Your task is to gather the lines below that hold the string "from".
• • • • •
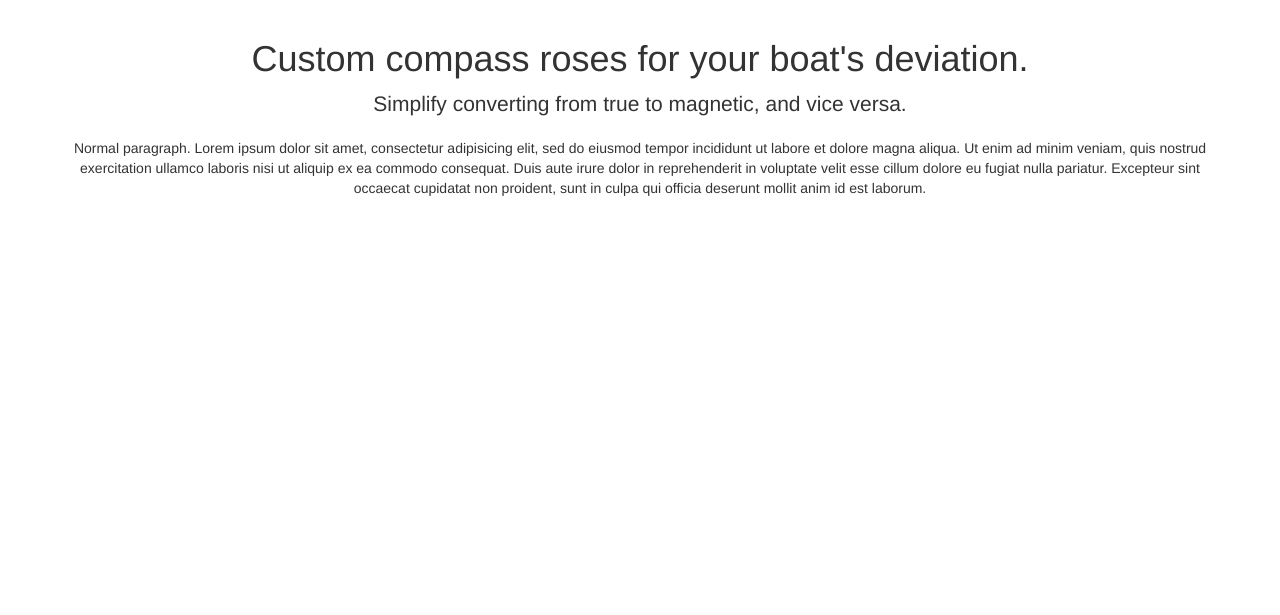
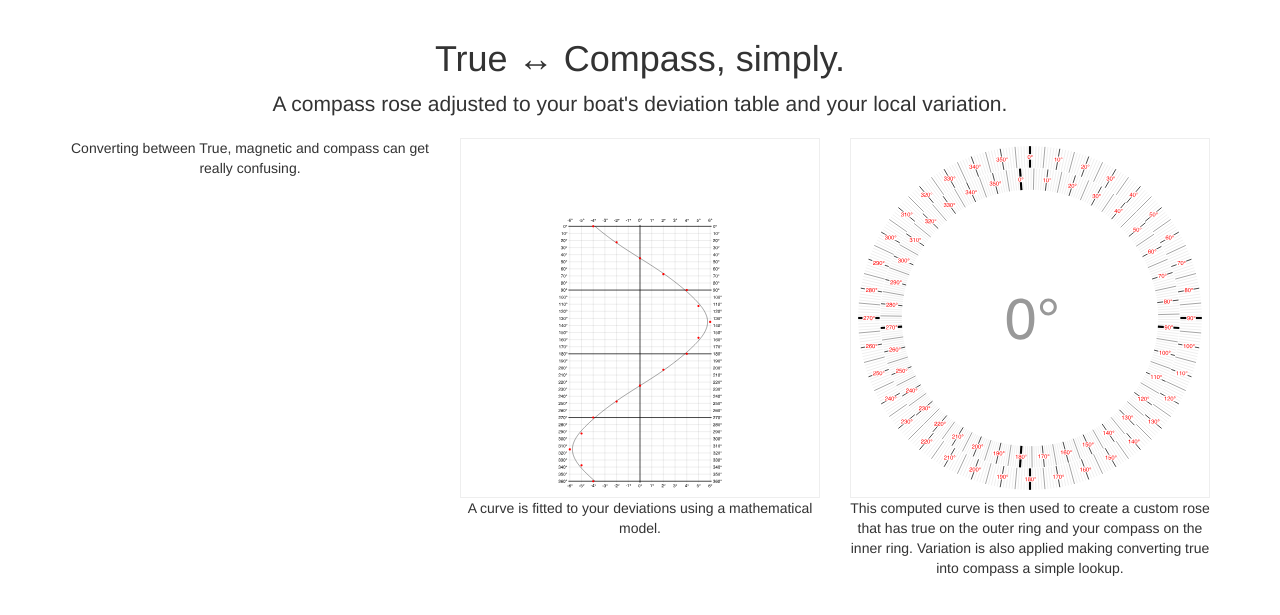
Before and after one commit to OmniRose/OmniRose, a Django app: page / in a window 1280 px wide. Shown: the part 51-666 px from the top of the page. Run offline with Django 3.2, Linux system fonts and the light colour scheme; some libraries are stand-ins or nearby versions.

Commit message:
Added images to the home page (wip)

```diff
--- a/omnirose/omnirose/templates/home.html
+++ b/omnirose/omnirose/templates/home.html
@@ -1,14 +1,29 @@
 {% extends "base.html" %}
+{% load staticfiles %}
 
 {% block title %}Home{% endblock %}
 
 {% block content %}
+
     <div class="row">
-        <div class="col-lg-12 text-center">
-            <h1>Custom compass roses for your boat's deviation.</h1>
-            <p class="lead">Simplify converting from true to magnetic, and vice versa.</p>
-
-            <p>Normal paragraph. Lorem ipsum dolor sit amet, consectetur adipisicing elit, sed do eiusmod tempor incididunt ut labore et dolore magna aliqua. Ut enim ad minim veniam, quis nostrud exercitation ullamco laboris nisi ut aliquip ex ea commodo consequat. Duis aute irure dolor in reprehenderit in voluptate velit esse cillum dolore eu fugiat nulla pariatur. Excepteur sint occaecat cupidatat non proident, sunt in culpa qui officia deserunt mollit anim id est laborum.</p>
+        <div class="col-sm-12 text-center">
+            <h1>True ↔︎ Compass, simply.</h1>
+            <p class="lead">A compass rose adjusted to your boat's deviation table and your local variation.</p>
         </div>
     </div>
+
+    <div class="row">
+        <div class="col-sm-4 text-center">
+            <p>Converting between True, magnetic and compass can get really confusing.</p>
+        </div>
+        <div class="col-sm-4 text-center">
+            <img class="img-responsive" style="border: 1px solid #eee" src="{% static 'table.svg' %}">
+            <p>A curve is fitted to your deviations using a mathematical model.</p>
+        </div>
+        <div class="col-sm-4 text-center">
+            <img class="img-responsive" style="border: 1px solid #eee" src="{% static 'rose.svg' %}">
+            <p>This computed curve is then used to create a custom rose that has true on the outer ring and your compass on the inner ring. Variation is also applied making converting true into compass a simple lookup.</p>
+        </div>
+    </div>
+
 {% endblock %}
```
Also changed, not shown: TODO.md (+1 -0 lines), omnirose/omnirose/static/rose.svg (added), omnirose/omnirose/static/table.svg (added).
• • • • •
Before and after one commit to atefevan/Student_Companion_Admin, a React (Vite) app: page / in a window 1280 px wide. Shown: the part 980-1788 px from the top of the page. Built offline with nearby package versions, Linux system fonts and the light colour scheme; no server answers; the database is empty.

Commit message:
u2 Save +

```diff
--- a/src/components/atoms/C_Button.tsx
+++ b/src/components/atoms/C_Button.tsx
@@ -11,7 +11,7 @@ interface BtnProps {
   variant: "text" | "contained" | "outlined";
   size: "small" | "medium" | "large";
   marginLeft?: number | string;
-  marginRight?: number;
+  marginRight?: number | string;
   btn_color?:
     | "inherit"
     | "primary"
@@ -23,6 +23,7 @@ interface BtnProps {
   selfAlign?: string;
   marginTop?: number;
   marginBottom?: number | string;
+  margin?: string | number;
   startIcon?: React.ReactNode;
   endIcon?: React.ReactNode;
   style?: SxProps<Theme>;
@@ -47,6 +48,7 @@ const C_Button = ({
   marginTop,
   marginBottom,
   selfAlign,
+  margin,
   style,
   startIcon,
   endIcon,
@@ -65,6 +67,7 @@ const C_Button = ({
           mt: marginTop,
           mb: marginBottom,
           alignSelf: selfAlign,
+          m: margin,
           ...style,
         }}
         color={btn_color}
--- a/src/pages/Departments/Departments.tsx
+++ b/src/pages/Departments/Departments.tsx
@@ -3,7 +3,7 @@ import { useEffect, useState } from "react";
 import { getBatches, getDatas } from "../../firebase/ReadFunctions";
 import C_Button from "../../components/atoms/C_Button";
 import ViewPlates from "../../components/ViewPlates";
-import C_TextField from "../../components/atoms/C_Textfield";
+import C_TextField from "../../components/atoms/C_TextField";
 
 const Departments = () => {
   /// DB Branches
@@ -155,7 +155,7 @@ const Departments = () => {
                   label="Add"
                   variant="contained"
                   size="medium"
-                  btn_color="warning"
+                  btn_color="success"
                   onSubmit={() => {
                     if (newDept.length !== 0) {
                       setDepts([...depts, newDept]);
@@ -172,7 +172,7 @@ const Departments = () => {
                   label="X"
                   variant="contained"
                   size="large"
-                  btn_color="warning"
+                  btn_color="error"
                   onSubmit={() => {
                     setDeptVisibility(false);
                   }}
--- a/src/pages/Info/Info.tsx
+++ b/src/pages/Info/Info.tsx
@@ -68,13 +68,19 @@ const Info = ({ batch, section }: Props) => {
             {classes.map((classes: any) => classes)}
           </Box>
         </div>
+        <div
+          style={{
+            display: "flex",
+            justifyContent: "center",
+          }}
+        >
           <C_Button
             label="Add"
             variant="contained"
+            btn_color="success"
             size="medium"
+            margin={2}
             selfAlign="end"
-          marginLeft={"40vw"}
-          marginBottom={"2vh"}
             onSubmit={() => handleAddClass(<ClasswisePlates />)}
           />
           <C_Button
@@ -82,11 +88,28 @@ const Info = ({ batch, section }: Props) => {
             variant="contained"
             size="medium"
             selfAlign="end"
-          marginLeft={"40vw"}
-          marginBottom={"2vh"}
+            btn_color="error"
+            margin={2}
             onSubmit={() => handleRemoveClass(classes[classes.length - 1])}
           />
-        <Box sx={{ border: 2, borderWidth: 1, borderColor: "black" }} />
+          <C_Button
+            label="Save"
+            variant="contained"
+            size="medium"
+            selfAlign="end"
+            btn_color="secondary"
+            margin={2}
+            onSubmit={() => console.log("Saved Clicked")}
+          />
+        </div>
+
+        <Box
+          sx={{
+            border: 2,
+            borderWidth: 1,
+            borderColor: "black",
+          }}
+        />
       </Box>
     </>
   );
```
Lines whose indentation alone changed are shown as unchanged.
• • • • •
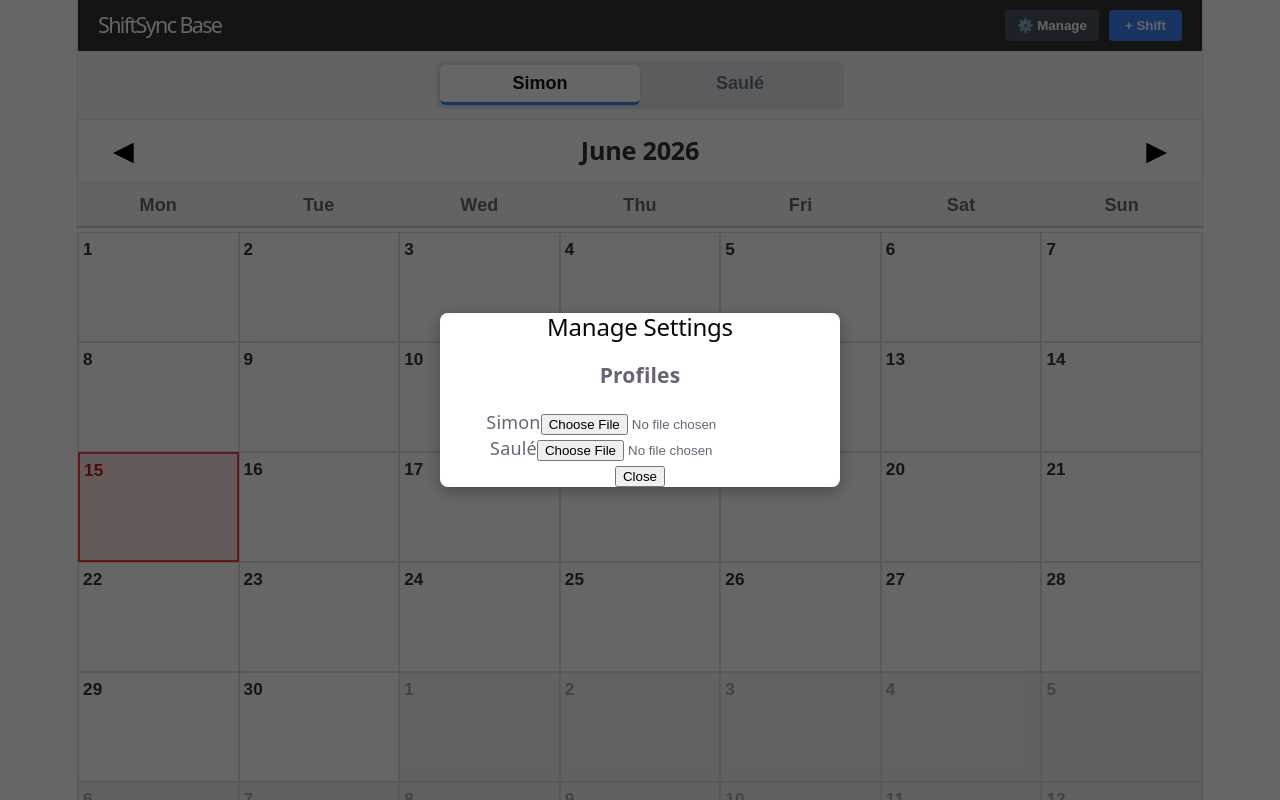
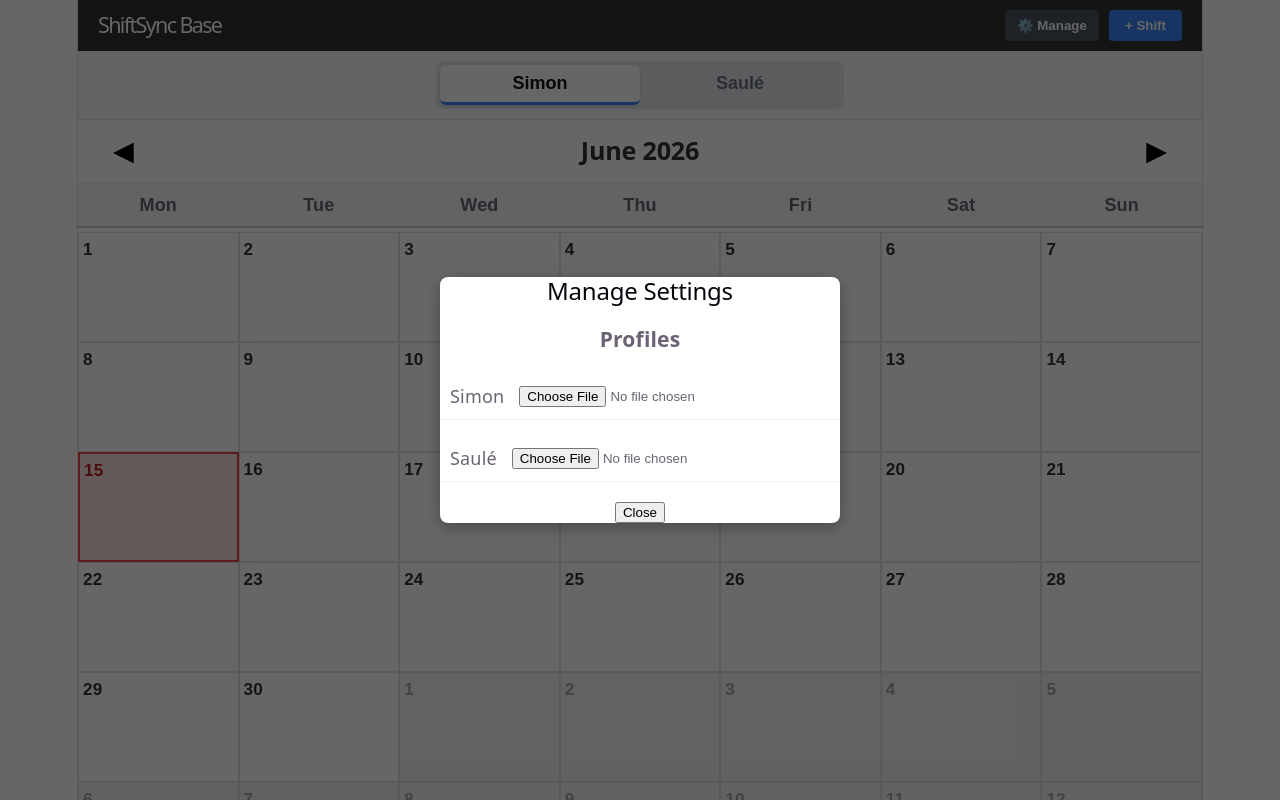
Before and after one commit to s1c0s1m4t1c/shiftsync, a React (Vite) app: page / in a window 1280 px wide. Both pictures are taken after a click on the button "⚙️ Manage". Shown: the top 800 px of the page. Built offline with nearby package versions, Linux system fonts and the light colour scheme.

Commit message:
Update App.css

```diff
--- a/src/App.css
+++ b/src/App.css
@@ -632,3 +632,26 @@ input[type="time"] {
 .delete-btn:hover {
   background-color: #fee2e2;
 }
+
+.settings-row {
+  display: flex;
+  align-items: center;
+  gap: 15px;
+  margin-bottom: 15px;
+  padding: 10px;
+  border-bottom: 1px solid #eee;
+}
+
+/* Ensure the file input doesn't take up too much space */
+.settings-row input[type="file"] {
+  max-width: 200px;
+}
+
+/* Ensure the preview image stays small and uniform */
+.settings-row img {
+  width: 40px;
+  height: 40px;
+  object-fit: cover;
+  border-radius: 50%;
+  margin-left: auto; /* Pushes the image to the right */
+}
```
• • • • •
Exercise solution:
Before and after one commit to OmniRose/OmniRose, a Django app: page / in a window 1280 px wide. Shown: the part 51-666 px from the top of the page. Run offline with Django 3.2, Linux system fonts and the light colour scheme; some libraries are stand-ins or nearby versions.
-            <p class="lead">Simplify converting from true to magnetic, and vice versa.</p>
Before and after one commit to atefevan/Student_Companion_Admin, a React (Vite) app: page / in a window 1280 px wide. Shown: the part 980-1788 px from the top of the page. Built offline with nearby package versions, Linux system fonts and the light colour scheme; no server answers; the database is empty.
@@ -3,7 +3,7 @@ import { useEffect, useState } from "react";
 import { getBatches, getDatas } from "../../firebase/ReadFunctions";
 import C_Button from "../../components/atoms/C_Button";
 import ViewPlates from "../../components/ViewPlates";
-import C_TextField from "../../components/atoms/C_Textfield";
+import C_TextField from "../../components/atoms/C_TextField";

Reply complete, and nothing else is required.